Deuteronomy 18:15-20. Surrounded by many nations who practiced witchcraft, consulted mediums, or cast fortunes in various ways, Moses reminds the people of Israel that the Lord raises up prophets to guide them, just as Moses himself was led by God to guide Israel. God takes the initiative and provides true spiritual leadership to his people, in contrast to people taking the initiative through various human methods and practices. And woe to those who abuse the calling of God!
Mark 1:21-28: Mark begins the story of Jesus’ life and ministry with the authority that was seen in his teaching, and the power to heal and free people from unclean forces (spirits). The unclean spirits know who Jesus is – the Holy One of God – but he is not ready for his ministry to “get political” and so silences them.
1 Corinthians 8:1-13. Paul takes on the controversy in this community over food that has been offered in non-Christian idol worship. “Strong” Christians, who know that idols are nothing, felt free to eat as they chose. Paul however, challenges their lack of love for their “weaker” brothers and sisters who are troubled by the practice. Far more important than “knowing better” and upsetting others, is love that considers how to build up and bear with others who may be weak. Paul refuses to eat in a controversial way that gives unnecessary harm to the less well informed conscience of these weaker believers.
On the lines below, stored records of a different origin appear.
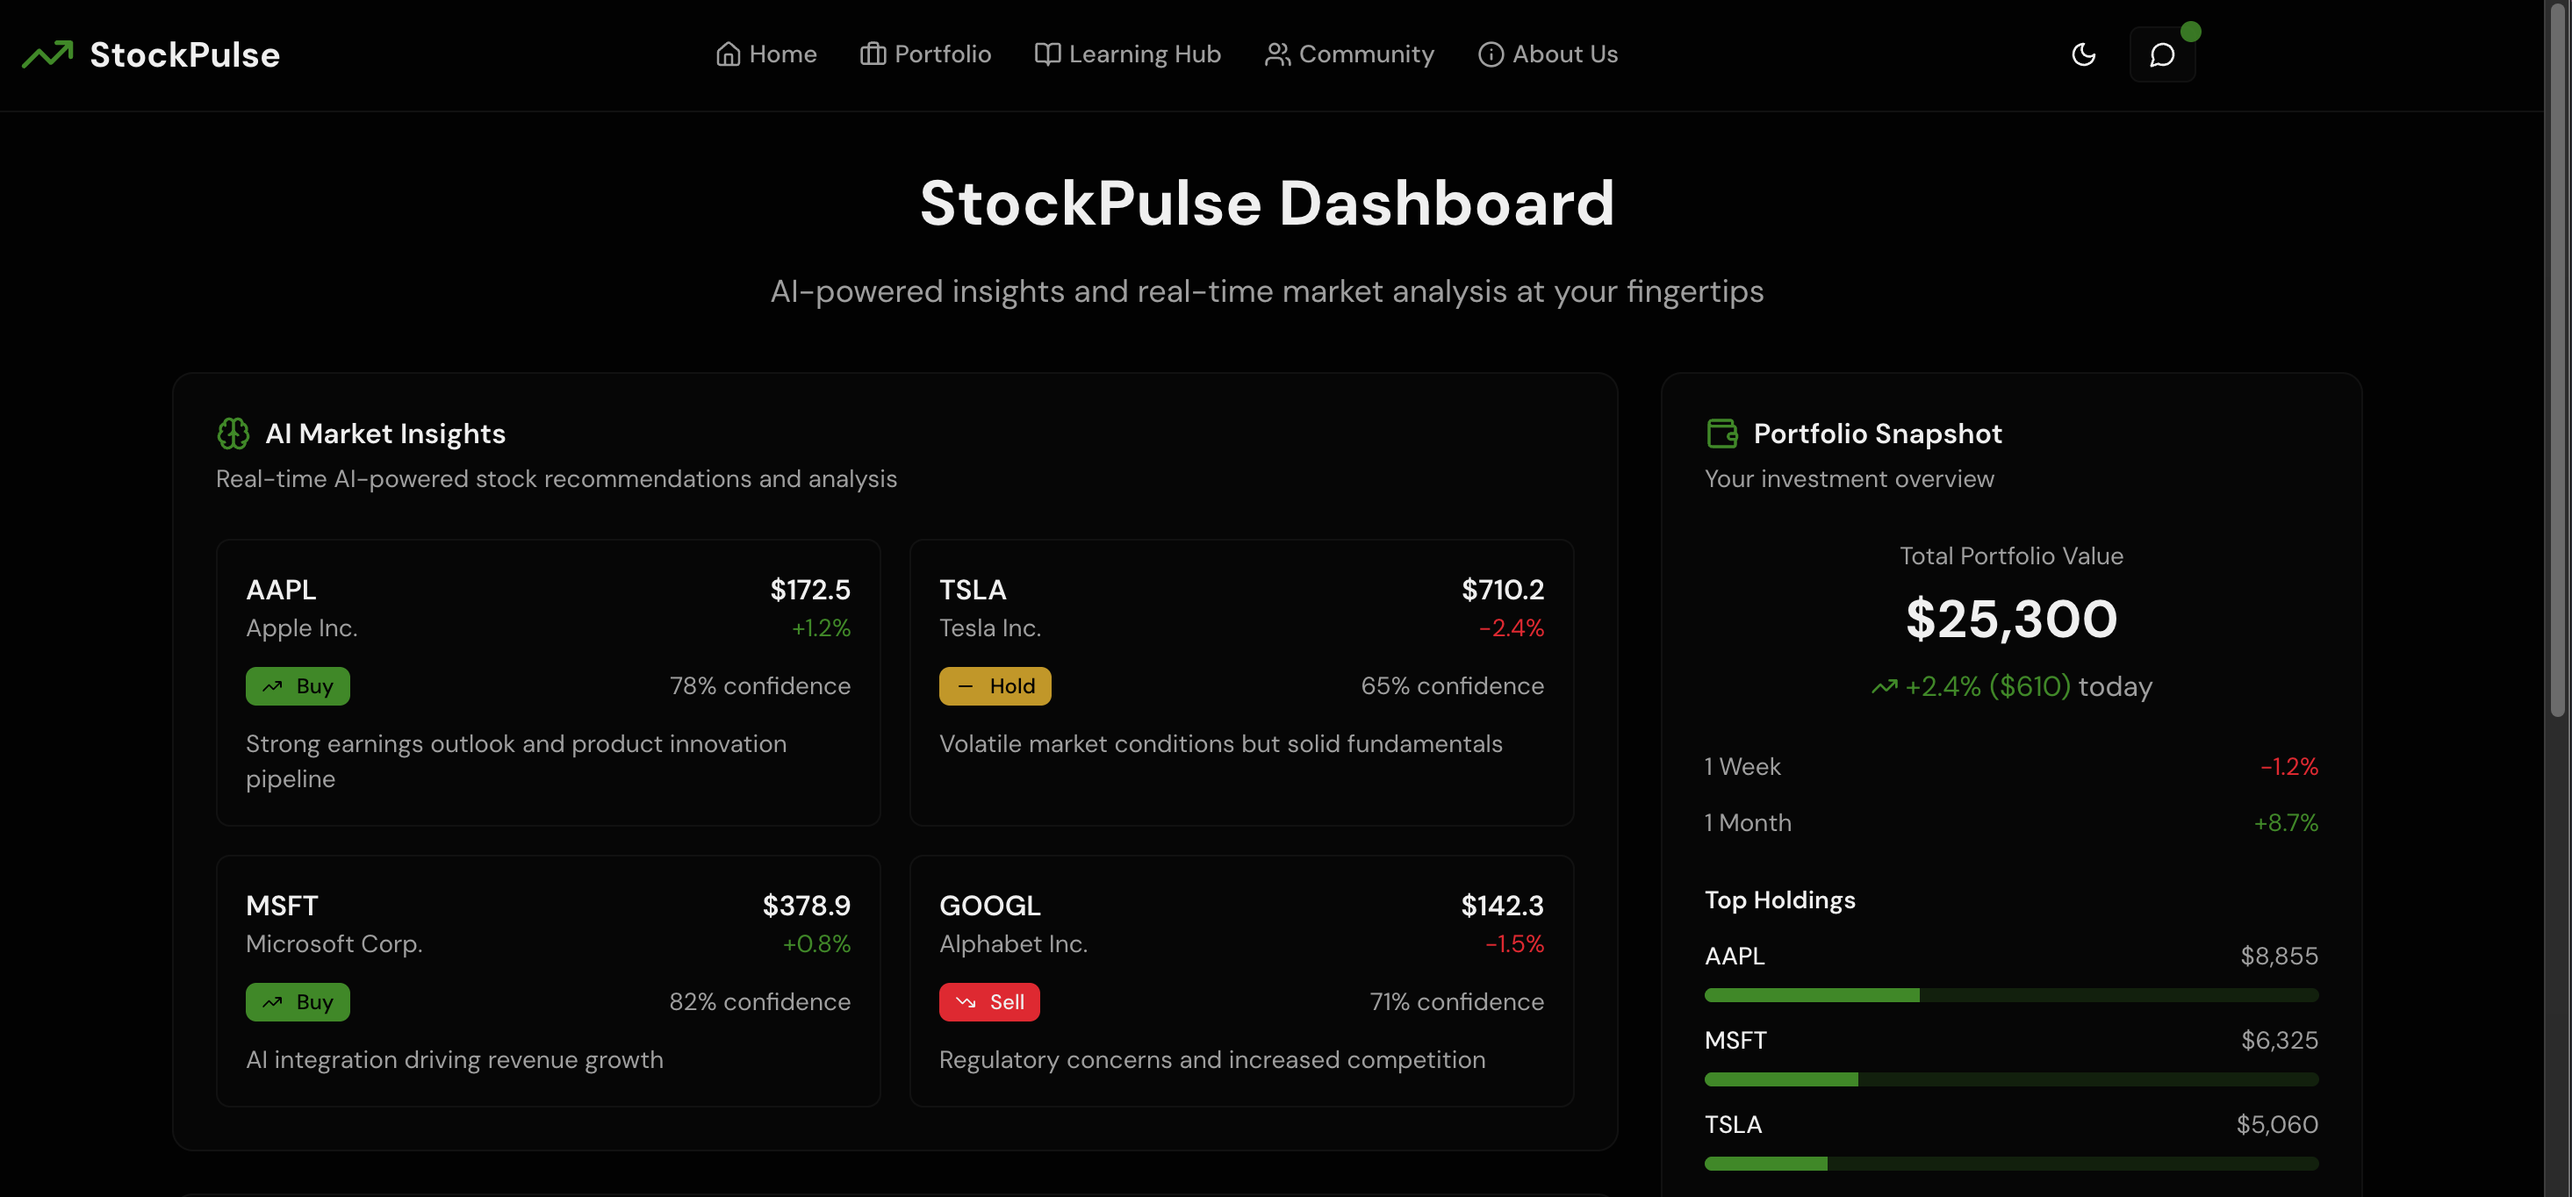
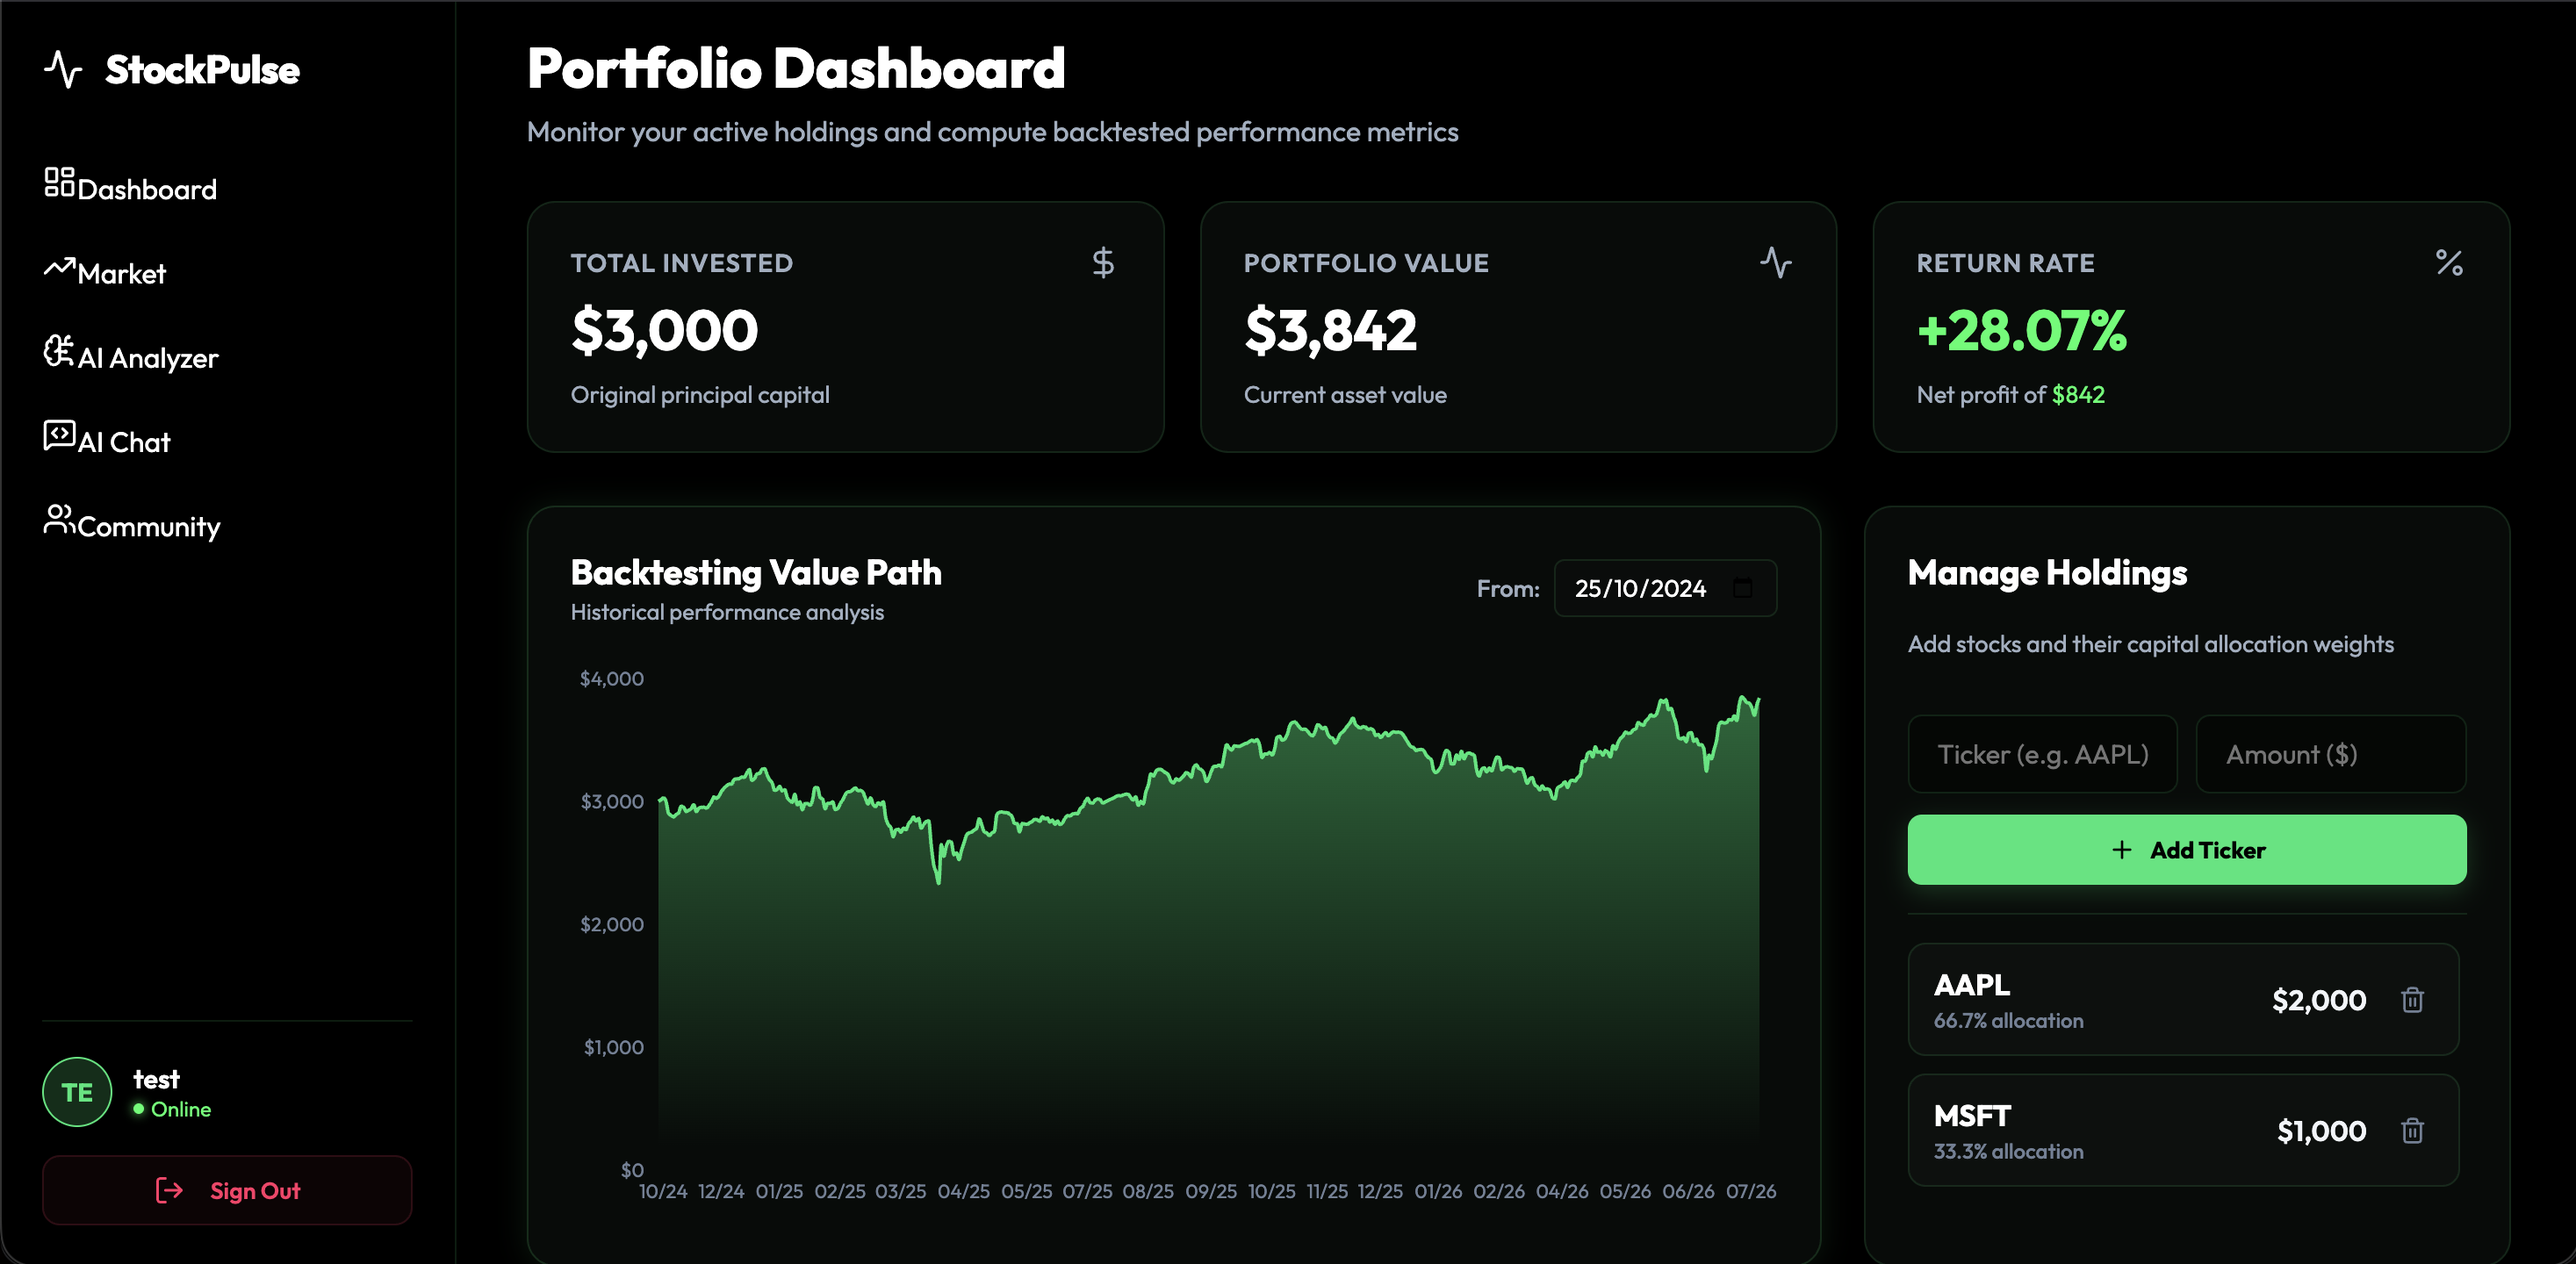
pics and link updates

diff --git a/src/data/index.js b/src/data/index.js
@@ -6,7 +6,6 @@ import project5 from "../assets/Projects/project-5.png";
 import drdo from "../assets/Experience/drdoLogo.png";
 import forageai from "../assets/Experience/forageaiLogo.png";
 import valency from "../assets/Experience/valencyLogo.png";
-import deradh from "../assets/Experience/deradhLogo.png";
 import sih from "../assets/Achievements/sihLogo.png";
 import bwave from "../assets/Achievements/bwaveLogo.png";
 import acm from "../assets/Achievements/acmLogo.png";
@@ -14,12 +13,25 @@ import howasp from "../assets/Achievements/howaspLogo.png";
 import dsai from "../assets/Achievements/dsaiLogo.png";
 import tiet from "../assets/Achievements/tietLogo.png";
 import amazon from "../assets/Achievements/amazonLogo.png";
+import zotik from "../assets/Experience/zotikLogo.png";
 
 export const HERO_CONTENT = `I am a passionate AI/ML and Backend Engineer that enjoys working on impactful projects that challenge my limits, enhance user experience, and drive business growth. My interests also extend to research, particularly in the field of Computer Vision, Large Language Models and Multimodal AI. `;
 
 export const ABOUT_TEXT = `I am a final-year Computer Engineering student at Thapar Institute of Engineering and Technology, passionate about Artificial Intelligence, Machine Learning, and building intelligent systems for real-world problems. My experience spans classical machine learning, time series forecasting, NLP, large language models, computer vision, multimodal AI, and agentic AI. I also build end-to-end applications using FastAPI and Django on the backend, React on the frontend, and modern MLOps practices. Beyond development, I actively participate in and organize hackathons and technical events.`;
 
 export const EXPERIENCES = [
+  {
+    year : "May 2026 - July 2026",
+    role : "SDE Intern",
+    company : "Zotik",
+    description : [
+      "Delivered a production-ready Virtual Try-On and video generation microservice, with ~10s image generation and ~30s video generation.",
+      "Researched, implemented, and evaluated multiple VTON models to optimize generation quality and costs.",
+      "Architected asynchronous AI workflows using FastAPI, webhooks, and polling, enabling reliable long running inference with zero production downtime"
+    ],
+    technologies : ["Generative AI", "Diffusion Models", "FastAPI", "PostgreSQL", "Docker"],
+    logo : zotik
+  },
   {
     year: "June 2025 - November 2025",
     role: "AI Intern",
@@ -46,26 +58,16 @@ export const EXPERIENCES = [
     logo: forageai
   },
   {
-    year: "March 2025 - June 2025",
+    year: "March 2025 - May 2025",
     role: "SDE Intern",
     company: "Valency Energy",
     description: [
-      "Partnered in designing and implementing scalable RESTful APIs to support customer and vendor facing agents in the solar energy components sector, ensuring high performance and reliability.",
+      "Partnered in implementing and deploying scalable RESTful APIs to support customer and vendor facing agents in the solar energy components sector, ensuring high performance and reliability.",
       "Improved operational efficiency through optimised API workflows and system design."
     ],
     technologies: ["FastAPI", "MongoDB", "RBAC", "OAuth 2.0", "GCP"],
     logo: valency
-  },
-  {
-    year: "August 2024 - December 2024",
-    role: "AI/ML Development Intern",
-    company: "Deradh",
-    description: [
-      "Implemented and optimized the company's virtual try on feature through collaborative R&D, exploring state of the art models like Diffusion Models and GANs for greater realism and performance"
-    ],
-    technologies: ["Diffusion Models", "Generative Adversarial Networks", "Flask"],
-    logo: deradh
-  },
+  }
 ];
 
 export const PROJECTS = [
@@ -78,7 +80,7 @@ export const PROJECTS = [
     ],
     technologies: ["CrewAI", "Django REST", "Websockets", "Next", "PostgreSQL"],
     link: "https://github.com/Armaan457/StockPulse",
-    live: ""
+    live: "https://stockpulse.armaanjagirdar.me/"
   },
   {
     title: "AgriVerse",
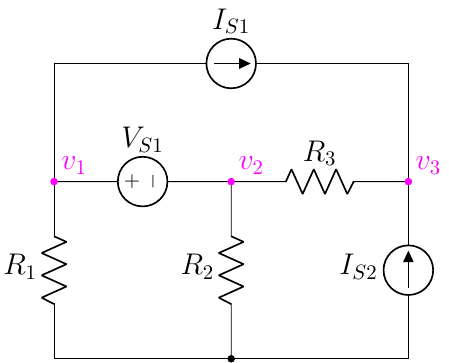
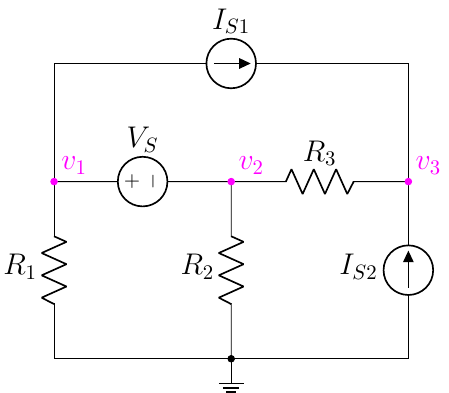
edit 1

diff --git a/1.4 Supernode/3.3 Super Nodal Analysis/1(new).tex b/1.4 Supernode/3.3 Super Nodal Analysis/1(new).tex
@@ -11,10 +11,10 @@
                 to[short] ++(0,2);
 
     %%% horizontal %%%
-    \draw (0,0) to[short,-*] ++(3,0)  
+    \draw (0,0) to[short,-*] ++(3,0)  node[ground]{}
                 to[short] ++(3,0);
     \draw (6,3) to[R,l_=\rname{3}] ++(-3,0) 
-                to[V,l_=\vsname{1}] ++(-3,0);
+                to[V,l_=\vsname{}] ++(-3,0);
 
     \draw (0,5) to[I, l=\isname{1}] ++(6,0);
     %%% find %%%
Comment: The people hearing Jesus recognized in him an authority that was qualitatively different from the scholars and religious leaders of their time. Mark’s gospel makes clear there is one place and person to whom we should go – the one who has authority from God to teach, heal, and save – Jesus, the Holy One of God. It is easy for me to say, “Jesus is my Lord,” and say he is the authority for my life. But how do I work this out every day? How does my life show this? I know that I need to place myself, and then “re-place” myself under the authority of Jesus Christ, again and again, more and more deeply, day after day! If I really do this, it should be evident to the people around me.
David S. Robinson, Rector